Controlling a Tactile ERP–BCI in a Dual Task

Sign In

Cookies must be enabled to login.After enabling cookies , please use refresh or reload or ctrl+f5 on the browser for the login options.

Formats Non-Member Member
$31 $13
Learn how you can qualify for the best price for this item!
Become an IEEE Member or Subscribe to
IEEE Xplore for exclusive pricing!
close button

puzzle piece

IEEE membership options for an individual and IEEE Xplore subscriptions for an organization offer the most affordable access to essential journal articles, conference papers, standards, eBooks, and eLearning courses.

Learn more about:

IEEE membership

IEEE Xplore subscriptions

4 Author(s)
Thurlings, M.E. ; Netherlands Organ. for Appl. Sci. Res. (TNO), Soesterberg, Netherlands ; Van Erp, J.B.F. ; Brouwer, A.-M. ; Werkhoven, P.

When using brain-computer interfaces (BCIs) to control a game, the BCI may have to compete with gaming tasks for the same perceptual and cognitive resources. We investigated: 1) if and to what extent event-related potentials (ERPs) and ERP-BCI performance are affected in a dual-task situation; and 2) if these effects are an area function of the level of difficulty of a concurrent task. Ten participants performed an ERP-BCI task that involved attending to a target location in sequences of tactile stimuli. The ERP-BCI task was performed either in isolation or secondary to a visual n-back task with two levels of difficulty. We observed: 1) a decreased P300 and BCI bit rate, and an increased level of subjective mental effort for both dual-task conditions compared to the BCI-only condition; the decreased classification accuracies were still well above chance, but arguably too low for effective BCI control; and 2) we did not find an effect of task difficulty on the P300, bit rates, and subjective mental effort. We discuss reallocation of attention caused by a concurrent task, but unaffected by task difficulty, and the role of task priority. Concluding, control of a tactile ERP-BCI in a dual-task situation is feasible, but performance is degraded.

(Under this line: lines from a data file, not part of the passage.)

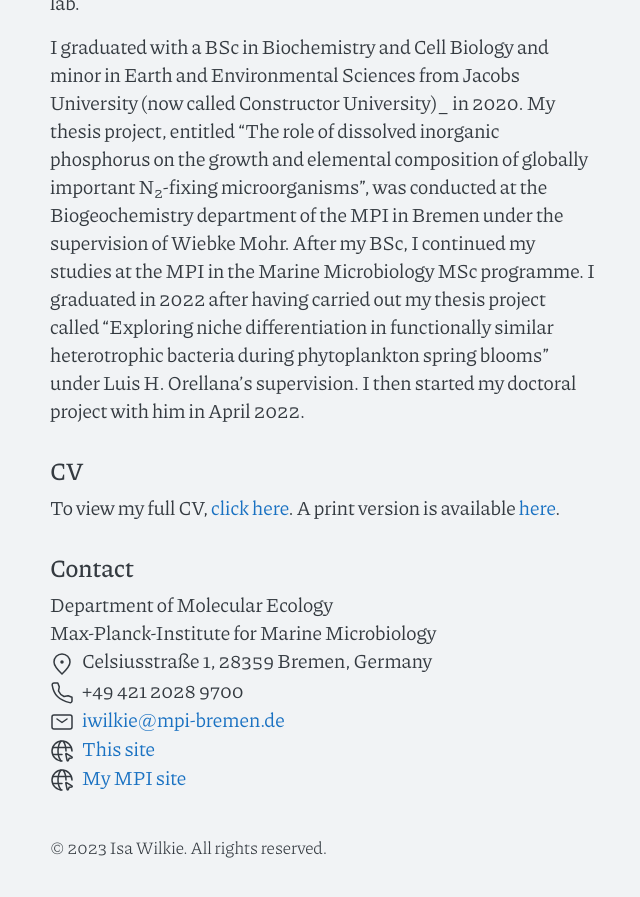
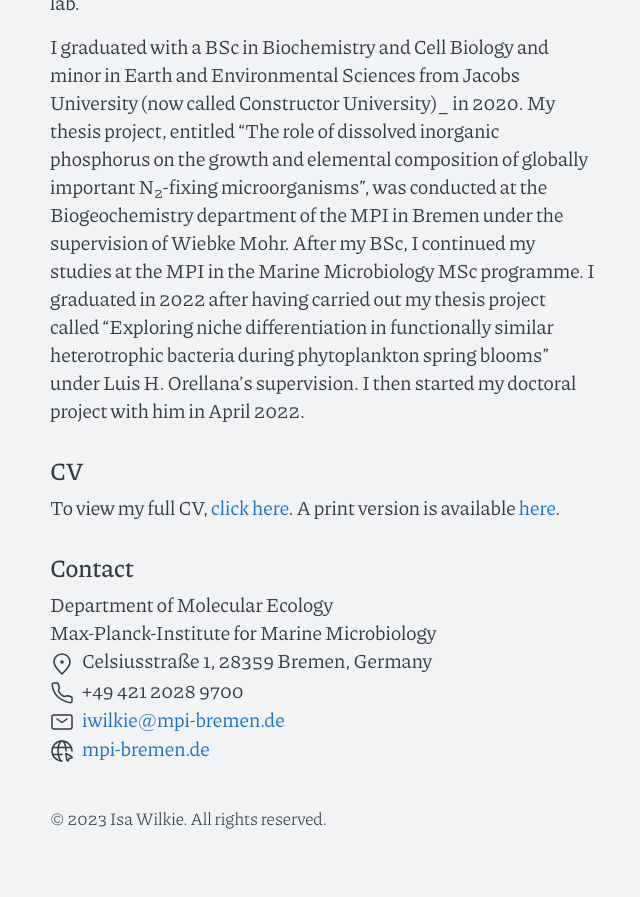
Before and after one commit to iwilkie/iwilkie.github.io, a Jekyll site: the page built from index.md, in a window 1280 px wide and 900 px high, scrolled down 1322 px. Shown: the top 897 px of the window, without its empty margins (317-957 px from the left). Built offline with Jekyll 4.4.1, drawn with Linux system fonts in a browser that asks for light colours; after the commit the page ends 2193 px from its top, so only the background shows below that.

Commit message:
Update contact.html

```diff
--- a/_includes/contact.html
+++ b/_includes/contact.html
@@ -6,7 +6,6 @@
     <li><span class="li-icon">{% include svg/pin-alt.svg %}</span><span>Celsiusstraße 1, 28359 Bremen, Germany</span></li>
     <li><span class="li-icon">{% include svg/phone.svg %}</span><span>+49 421 2028 9700</span></li>
     <li><span class="li-icon">{% include svg/mail.svg %}</span><a href="mailto:iwilkie@mpi-bremen.de">iwilkie@mpi-bremen.de</a></li>
-    <li><span class="li-icon">{% include svg/internet.svg %}</span><a href="https://iwilkie.github.io">This site</a></li>
-    <li><span class="li-icon">{% include svg/internet.svg %}</span><a href="https://www.mpi-bremen.de/Isabella-Maria-Wilkie.html">My MPI site</a></li>
+    <li><span class="li-icon">{% include svg/internet.svg %}</span><a href="https://www.mpi-bremen.de/Isabella-Maria-Wilkie.html">mpi-bremen.de</a></li>
   </ul>
 </div>
```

Published in:

Computational Intelligence and AI in Games, IEEE Transactions on  (Volume:5 ,  Issue: 2 )